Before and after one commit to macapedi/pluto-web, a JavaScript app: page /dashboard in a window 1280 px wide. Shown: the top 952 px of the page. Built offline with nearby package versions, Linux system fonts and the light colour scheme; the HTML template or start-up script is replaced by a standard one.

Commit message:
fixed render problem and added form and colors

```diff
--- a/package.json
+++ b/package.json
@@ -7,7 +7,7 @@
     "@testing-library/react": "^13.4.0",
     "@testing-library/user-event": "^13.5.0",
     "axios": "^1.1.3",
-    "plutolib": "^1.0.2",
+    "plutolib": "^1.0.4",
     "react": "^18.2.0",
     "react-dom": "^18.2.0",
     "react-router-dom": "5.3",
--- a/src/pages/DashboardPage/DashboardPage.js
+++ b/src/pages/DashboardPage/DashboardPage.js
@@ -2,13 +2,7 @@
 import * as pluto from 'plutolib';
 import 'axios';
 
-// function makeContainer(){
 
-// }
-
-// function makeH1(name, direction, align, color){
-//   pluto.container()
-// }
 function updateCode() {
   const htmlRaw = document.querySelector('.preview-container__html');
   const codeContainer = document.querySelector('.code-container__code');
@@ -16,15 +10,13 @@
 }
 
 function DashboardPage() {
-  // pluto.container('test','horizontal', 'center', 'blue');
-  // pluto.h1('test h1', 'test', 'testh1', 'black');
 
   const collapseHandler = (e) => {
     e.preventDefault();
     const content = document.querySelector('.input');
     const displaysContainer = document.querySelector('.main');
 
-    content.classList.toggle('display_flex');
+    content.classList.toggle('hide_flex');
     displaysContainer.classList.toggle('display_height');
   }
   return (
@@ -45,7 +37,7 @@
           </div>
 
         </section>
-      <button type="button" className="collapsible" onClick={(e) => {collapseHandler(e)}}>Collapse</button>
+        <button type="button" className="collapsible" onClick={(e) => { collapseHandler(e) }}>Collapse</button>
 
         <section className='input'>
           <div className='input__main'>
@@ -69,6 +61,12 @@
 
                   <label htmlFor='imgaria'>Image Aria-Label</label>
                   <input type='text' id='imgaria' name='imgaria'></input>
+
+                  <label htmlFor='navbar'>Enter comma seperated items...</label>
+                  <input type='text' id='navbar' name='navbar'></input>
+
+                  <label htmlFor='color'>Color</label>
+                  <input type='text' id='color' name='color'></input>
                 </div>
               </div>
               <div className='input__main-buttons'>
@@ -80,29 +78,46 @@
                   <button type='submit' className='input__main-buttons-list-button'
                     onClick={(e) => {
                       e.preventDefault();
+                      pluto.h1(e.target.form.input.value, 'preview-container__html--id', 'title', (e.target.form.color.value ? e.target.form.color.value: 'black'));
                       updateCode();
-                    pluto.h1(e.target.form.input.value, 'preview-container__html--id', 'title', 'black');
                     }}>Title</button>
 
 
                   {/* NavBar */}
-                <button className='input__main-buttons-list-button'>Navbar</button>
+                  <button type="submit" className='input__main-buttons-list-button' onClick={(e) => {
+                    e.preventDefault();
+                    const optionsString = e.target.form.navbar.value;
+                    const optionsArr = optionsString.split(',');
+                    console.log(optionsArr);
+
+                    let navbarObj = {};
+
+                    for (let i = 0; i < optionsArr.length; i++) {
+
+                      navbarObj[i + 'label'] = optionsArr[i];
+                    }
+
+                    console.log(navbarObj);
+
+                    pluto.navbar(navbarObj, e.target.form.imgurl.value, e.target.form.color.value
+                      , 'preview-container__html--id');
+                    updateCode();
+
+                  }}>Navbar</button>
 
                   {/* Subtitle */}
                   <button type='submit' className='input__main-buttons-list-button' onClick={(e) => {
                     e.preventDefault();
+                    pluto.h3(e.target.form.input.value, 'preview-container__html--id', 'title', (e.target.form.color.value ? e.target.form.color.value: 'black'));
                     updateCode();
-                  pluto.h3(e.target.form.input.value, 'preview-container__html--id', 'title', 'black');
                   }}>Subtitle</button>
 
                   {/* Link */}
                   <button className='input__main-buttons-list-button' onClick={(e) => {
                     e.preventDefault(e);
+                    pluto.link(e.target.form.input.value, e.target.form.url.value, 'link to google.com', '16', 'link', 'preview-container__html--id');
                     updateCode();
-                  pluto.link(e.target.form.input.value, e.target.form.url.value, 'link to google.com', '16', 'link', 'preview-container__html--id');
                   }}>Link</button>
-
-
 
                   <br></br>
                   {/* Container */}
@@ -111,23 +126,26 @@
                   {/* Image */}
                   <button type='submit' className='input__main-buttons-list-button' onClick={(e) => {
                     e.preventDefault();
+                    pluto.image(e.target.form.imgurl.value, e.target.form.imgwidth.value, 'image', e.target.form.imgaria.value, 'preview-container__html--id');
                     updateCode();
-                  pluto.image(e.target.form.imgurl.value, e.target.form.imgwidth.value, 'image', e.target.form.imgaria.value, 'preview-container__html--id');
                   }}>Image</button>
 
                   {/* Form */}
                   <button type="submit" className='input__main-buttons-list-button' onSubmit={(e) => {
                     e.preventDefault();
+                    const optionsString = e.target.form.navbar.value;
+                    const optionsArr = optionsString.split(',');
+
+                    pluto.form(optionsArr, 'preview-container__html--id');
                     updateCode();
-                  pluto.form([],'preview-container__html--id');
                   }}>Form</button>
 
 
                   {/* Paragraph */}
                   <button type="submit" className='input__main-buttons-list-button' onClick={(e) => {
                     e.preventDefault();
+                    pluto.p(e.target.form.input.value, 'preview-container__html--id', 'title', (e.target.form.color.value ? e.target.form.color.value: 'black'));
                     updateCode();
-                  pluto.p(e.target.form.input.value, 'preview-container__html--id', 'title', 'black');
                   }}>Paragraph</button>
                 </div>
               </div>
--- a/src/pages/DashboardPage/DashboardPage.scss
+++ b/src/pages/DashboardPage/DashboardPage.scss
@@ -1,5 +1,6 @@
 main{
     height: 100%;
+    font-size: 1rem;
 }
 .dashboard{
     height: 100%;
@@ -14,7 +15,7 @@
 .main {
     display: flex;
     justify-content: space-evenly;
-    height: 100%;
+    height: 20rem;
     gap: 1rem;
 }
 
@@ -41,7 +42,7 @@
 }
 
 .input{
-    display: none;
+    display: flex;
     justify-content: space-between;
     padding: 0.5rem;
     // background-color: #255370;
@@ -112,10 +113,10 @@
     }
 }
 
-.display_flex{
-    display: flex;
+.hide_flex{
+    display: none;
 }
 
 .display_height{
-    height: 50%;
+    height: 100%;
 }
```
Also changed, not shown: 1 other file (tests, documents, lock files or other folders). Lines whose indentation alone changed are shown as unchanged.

WORK REQUEST:
Find each line holding the string "function" in the listing above, then copy it.

RESPONSE BELOW:
-// function makeContainer(){
-// function makeH1(name, direction, align, color){
 function updateCode() {
 function DashboardPage() {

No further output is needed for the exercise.